Panko (2014)Despite overwhelming and unanimous evidence... companies have continued to ignore spreadsheet error risks.
Panko (1999)Every study, without exception, has found error rates much higher than organizations would wish to tolerate.
Mireault & Gresham (2015)Spreadsheets are often hard, if not impossible, to understand.
Irons (2003)Spreadsheet errors are pervasive, stubborn, ubiquitous and complex.
Powell, Baker, & Lawson (2009)1% of all formulas in operational spreadsheets are in error.
Abraham & Erwig (2007)Spreadsheet errors have resulted in huge financial losses.
Cunha, et al (2011)Spreadsheets are notoriously error-prone.
Caulkins, Morrison, & Weidemann (2006)Your spreadsheets may be disasters in the making.
Teo & Tan (1999)Most executives do not really check or verify the accuracy or validity of [their] spreadsheets...
Chadwick (2002)Spreadsheet errors... a great, often unrecognised, risk to corporate decision making & financial integrity.
Dunn (2010)Spreadsheets are extraordinarily and unacceptably prone to error.
Nixon & O'Hara (2010)Spreadsheet errors are still the rule rather than the exception.
Abraham, et al (2005)Spreadsheets contain errors at an alarmingly high rate.
Ross (1996)A lot of decisions are being made on the basis of some bad numbers.
Nixon & O'Hara (2010)It is now widely accepted that errors in spreadsheets are both common and potentially dangerous.
Panko (2015)Research on spreadsheet errors is substantial, compelling, and unanimous.
Paine (2001)Spreadsheets are alarmingly error-prone to write.
Reschenhofer & Matthes (2015)Spreadsheet shortcomings can significantly hamper an organization's business operation.
Sakal, et al (2015)Overconfidence is one of the most substantial causes of spreadsheet errors.
Kruck & Sheetz (2001)...few incidents of spreadsheet errors are made public and these are usually not revealed by choice.
Price (2006)The untested spreadsheet is as dangerous and untrustworthy as an untested program.
Murphy (2007)60% of large companies feel 'Spreadsheet Hell' describes their reliance on spreadsheets.
Panko & Halverson (1996)Every study that has looked for errors has found them... in considerable abundance.
Abreu, et al (2015)Despite being staggeringly error prone, spreadsheets are a highly flexible programming environment.
Panko & Ordway (2005)Most large spreadsheets have dozens or even hundreds of errors.
Galletta, et al (1993)Even obvious, elementary errors in very simple, clearly documented spreadsheets are... difficult to find.
Burnett & Myers (2014)The software that end users are creating... is riddled with errors.
Mireault (2015)Developing an error-free spreadsheet has been a problem since the beginning of end-user computing.

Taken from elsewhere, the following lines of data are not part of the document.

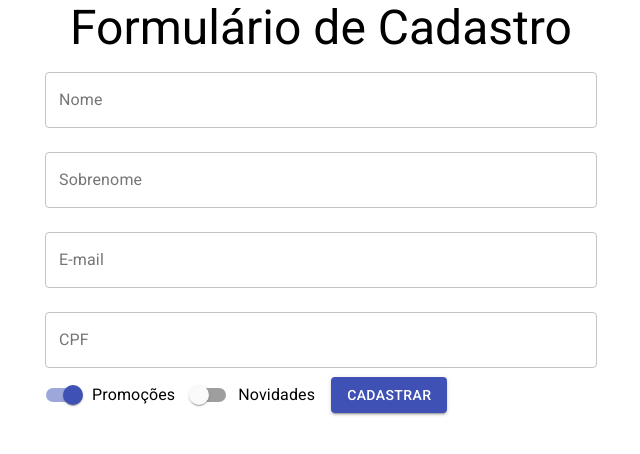
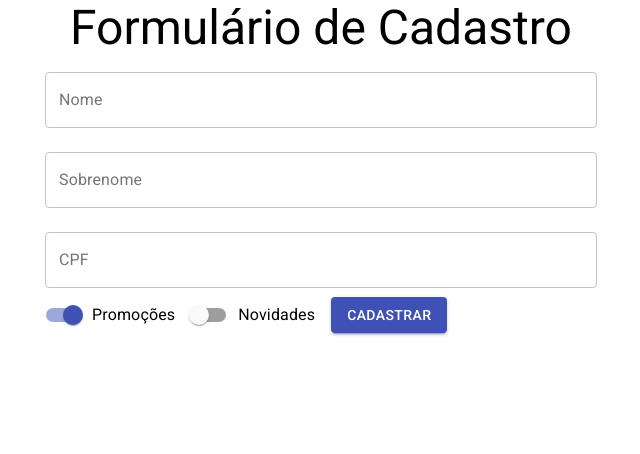
Before and after one commit to thiag0mesquita/Formulario_Cadastro, a React (Create React App) app: page / in a window 1280 px wide. Shown: the top 454 px of the page, without its empty margins (319-959 px from the left). Built offline with nearby package versions, Linux system fonts and the light colour scheme.

Commit message:
Adicionando outros componentes e renderição condicional

```diff
--- /dev/null
+++ b/src/components/FormularioCadastro/DadosEntrega.jsx
@@ -0,0 +1,56 @@
+import React from 'react';
+import { TextField, Button } from '@material-ui/core'
+
+
+function DadosEntrega() {
+    return (
+        <form>
+            <TextField
+                type="number"
+                id="cep"
+                label="CEP"
+                variant="outlined"
+                margin='normal'
+            />
+            <TextField
+                type="text"
+                id="endereco"
+                label="Endereço"
+                variant="outlined"
+                fullWidth
+                margin='normal'
+            />
+            <TextField
+                type="number"
+                id="numero"
+                label="Numero"
+                variant="outlined"
+                margin='normal'
+            />
+            <TextField
+                type="text"
+                id="estado"
+                label="Estado"
+                variant="outlined"
+                margin='normal'
+            />
+            <TextField
+                type="text"
+                id="cidade"
+                label="Cidade"
+                variant="outlined"
+                margin='normal'
+            />
+            <Button
+                type='submit'
+                variant="contained"
+                color="primary"
+                fullWidth
+            >
+                Finalizar Cadastro
+            </Button>
+        </form>
+    );
+}
+
+export default DadosEntrega;
--- /dev/null
+++ b/src/components/FormularioCadastro/DadosPessoais.jsx
@@ -0,0 +1,98 @@
+import React, { useState } from 'react';
+import { Button, TextField, Switch, FormControlLabel, FormHelperText } from '@material-ui/core'
+
+
+function DadosPessoais({aoEnviar, validarCPF}) {
+    const [nome, setNome] = useState("");
+    const [sobrenome, setSobrenome] = useState("");
+    const [email, setEmail] = useState("");
+    const [cpf, setCpf] = useState("");
+    const [promocoes, setPromocoes] = useState(true);
+    const [novidades, setNovidades] = useState(false);
+    const [erros, setErros] = useState({cpf:{valido:true, texto:""}});
+
+
+    return (
+        <form
+            onSubmit={(event) => {
+                event.preventDefault();
+                aoEnviar({ nome, sobrenome, cpf, promocoes, novidades });
+            }}
+        >
+            <TextField
+                value={nome}
+                onChange={(event) => {
+                    setNome(event.target.value);
+                }}
+                id="nome"
+                label="Nome"
+                variant="outlined"
+                fullWidth
+                margin='normal'
+
+            />
+            <TextField
+                value={sobrenome}
+                onChange={(event) => {
+                    setSobrenome(event.target.value);
+                }}
+                id="sobrenome"
+                label="Sobrenome"
+                variant="outlined"
+                fullWidth
+                margin='normal'
+
+            />
+            <TextField
+                value={cpf}
+                onChange={(event) => {
+                    setCpf(event.target.value);
+                }}
+                id="CPF"
+                label="CPF"
+                variant="outlined"
+                fullWidth
+                margin='normal'
+                error={!erros.cpf.valido}
+                helperText={erros.cpf.texto}
+                onBlur={(event)=>{
+                    const ehValido = validarCPF(cpf);
+                    setErros({cpf:ehValido})
+                }}
+
+            />
+            <FormControlLabel
+                label='Promoções'
+                control={
+                    <Switch
+                        checked={promocoes}
+                        onChange={(event) => {
+                            setPromocoes(event.target.checked);
+                        }}
+                        name='promocoes'
+                        value="checkedA"
+                        color='primary'
+                    />}
+            />
+            <FormControlLabel
+                label='Novidades'
+                control={
+                    <Switch
+                        checked={novidades}
+                        onChange={(event) => {
+                            setNovidades(event.target.checked);
+                        }}
+                        name='novidades'
+                        value="checkedA"
+                        color='primary'
+                    />}
+            />
+            <Button
+                type='submit'
+                variant="contained"
+                color="primary">Cadastrar</Button>
+        </form>
+    );
+}
+
+export default DadosPessoais;
--- /dev/null
+++ b/src/components/FormularioCadastro/DadosUsuario.jsx
@@ -0,0 +1,34 @@
+import { Button, TextField } from '@material-ui/core'
+import React from "react";
+
+function DadosUsuario() {
+    return (
+        <form>
+            <TextField
+                type="email"
+                id="email"
+                label="E-mail"
+                variant="outlined"
+                fullWidth
+                margin='normal'
+
+            />
+            <TextField
+                type="password"
+                id="senha"
+                label="senha"
+                variant="outlined"
+                fullWidth
+                margin='normal'
+            />
+            <Button
+                type='submit'
+                variant="contained"
+                color="primary">Cadastrar</Button>
+
+        </form>
+    );
+
+}
+
+export default DadosUsuario;
--- a/src/components/FormularioCadastro/FormularioCadastro.jsx
+++ b/src/components/FormularioCadastro/FormularioCadastro.jsx
@@ -1,110 +1,33 @@
 import React, { useState } from 'react';
-import { Button, TextField, Switch, FormControlLabel, FormHelperText } from '@material-ui/core'
+import { Button, TextField, Switch, FormControlLabel, FormHelperText, Typography } from '@material-ui/core'
+import DadosPessoais from './DadosPessoais';
+import DadosUsuario from './DadosUsuario';
+import DadosEntrega from './DadosEntrega';
 
 
-function FormularioCadastro({aoEnviar, validarCPF}) {
-    const [nome, setNome] = useState("");
-    const [sobrenome, setSobrenome] = useState("");
-    const [email, setEmail] = useState("");
-    const [cpf, setCpf] = useState("");
-    const [promocoes, setPromocoes] = useState(true);
-    const [novidades, setNovidades] = useState(false);
-    const [erros, setErros] = useState({cpf:{valido:true, texto:""}});
+function FormularioCadastro({ aoEnviar, validarCPF }) {
 
+    const [etapaAtual, setEtapaAtual] = useState(1);
+
+    function formularioAtual(etapa) {
+        switch (etapa) {
+            case 0:
+                return <DadosUsuario />
+            case 1:
+                return <DadosPessoais aoEnviar={aoEnviar} validarCPF={validarCPF}/>
+            case 2:
+                return <DadosEntrega />
+            default:
+                return
+                <Typography>Erro ao selecionar formulário</Typography>;
+        }
+    }
 
     return (
-        <form
-            onSubmit={(event) => {
-                event.preventDefault();
-                aoEnviar({ nome, sobrenome, email, cpf, promocoes, novidades });
-            }}
-        >
-            <TextField
-                value={nome}
-                onChange={(event) => {
-                    setNome(event.target.value);
-                }}
-                id="nome"
-                label="Nome"
-                variant="outlined"
-                fullWidth
-                margin='normal'
-
-            />
-            <TextField
-                value={sobrenome}
-                onChange={(event) => {
-                    setSobrenome(event.target.value);
-                }}
-                id="sobrenome"
-                label="Sobrenome"
-                variant="outlined"
-                fullWidth
-                margin='normal'
-
-            />
-            <TextField
-                value={email}
-                onChange={(event) => {
-                    setEmail(event.target.value);
-                }}
-                id="email"
-                label="E-mail"
-                variant="outlined"
-                fullWidth
-                margin='normal'
-
-            />
-            <TextField
-                value={cpf}
-                onChange={(event) => {
-                    setCpf(event.target.value);
-                }}
-                id="CPF"
-                label="CPF"
-                variant="outlined"
-                fullWidth
-                margin='normal'
-                error={!erros.cpf.valido}
-                helperText={erros.cpf.texto}
-                onBlur={(event)=>{
-                    const ehValido = validarCPF(cpf);
-                    setErros({cpf:ehValido})
-                }}
-
-            />
-            <FormControlLabel
-                label='Promoções'
-                control={
-                    <Switch
-                        checked={promocoes}
-                        onChange={(event) => {
-                            setPromocoes(event.target.checked);
-                        }}
-                        name='promocoes'
-                        value="checkedA"
-                        color='primary'
-                    />}
-            />
-            <FormControlLabel
-                label='Novidades'
-                control={
-                    <Switch
-                        checked={novidades}
-                        onChange={(event) => {
-                            setNovidades(event.target.checked);
-                        }}
-                        name='novidades'
-                        value="checkedA"
-                        color='primary'
-                    />}
-            />
-            <Button
-                type='submit'
-                variant="contained"
-                color="primary">Cadastrar</Button>
-        </form>
-    );
+        <>
+            {formularioAtual(etapaAtual)}
+        </>
+    )
 }
 
 export default FormularioCadastro;
```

Colbenz (2005)Errors in spreadsheets are as ubiquitous as spreadsheets themselves.
Krishna, et al (2001)Programmers exhibit unwarranted confidence in the correctness of their spreadsheets.
Chen & Chan (2000)Spreadsheets are easy to use and very hard to check.
Hermans & van der Storm (2015)Spreadsheets are the most popular live programming environments, but they are also notoriously fault-prone.
Panko (2007)The issue is not whether there is an error but how many errors there are and how serious they are.
Abreu, et al (2015)Spreadsheets can be viewed as a highly flexible programming environment for end users.
Ayalew (2007)A significant proportion of spreadsheets have severe quality problems.
Kulesz & Ostberg (2013)Spreadsheets are more fault-prone than other software.
Caulkins, Morrison, & Weidemann (2006)People tend to believe their spreadsheets are more accurate than they really are.
Beaman, et al (2005)Errors in spreadsheets... result in incorrect decisions being made and significant losses incurred.
Durusau & Hunting (2015)Spreadsheets are dangerous to their authors and others.
Rust, et al (2006)Spreadsheets have a notoriously high number of faults.
Panko (2008)94% of the 88 spreadsheets audited in 7 studies have contained errors.
Sajaniemi (1998)The results given by spreadsheets are often just wrong.
Bishop & McDaid (2007)The quality and reliability of spreadsheets is known to be poor.
Miller (2005)Untested spreadsheets are riddled with errors.
Csernoch & Biro (2013)Studies have shown that there is a high incidence of errors in spreadsheets.
Raffensperger (2001)Never assume a spreadsheet is right, even your own.
Howard (2005)Spreadsheets... pose a greater threat to your business than almost anything you can imagine.
Panko (2013)It is irrational to expect large error-free spreadsheets.
Bock (2016)Spreadsheet development must embrace extensive testing in order to be taken seriously as a profession.
Caulkins, Morrison, & Weidemann (2008)Spreadsheets are commonly used and commonly flawed.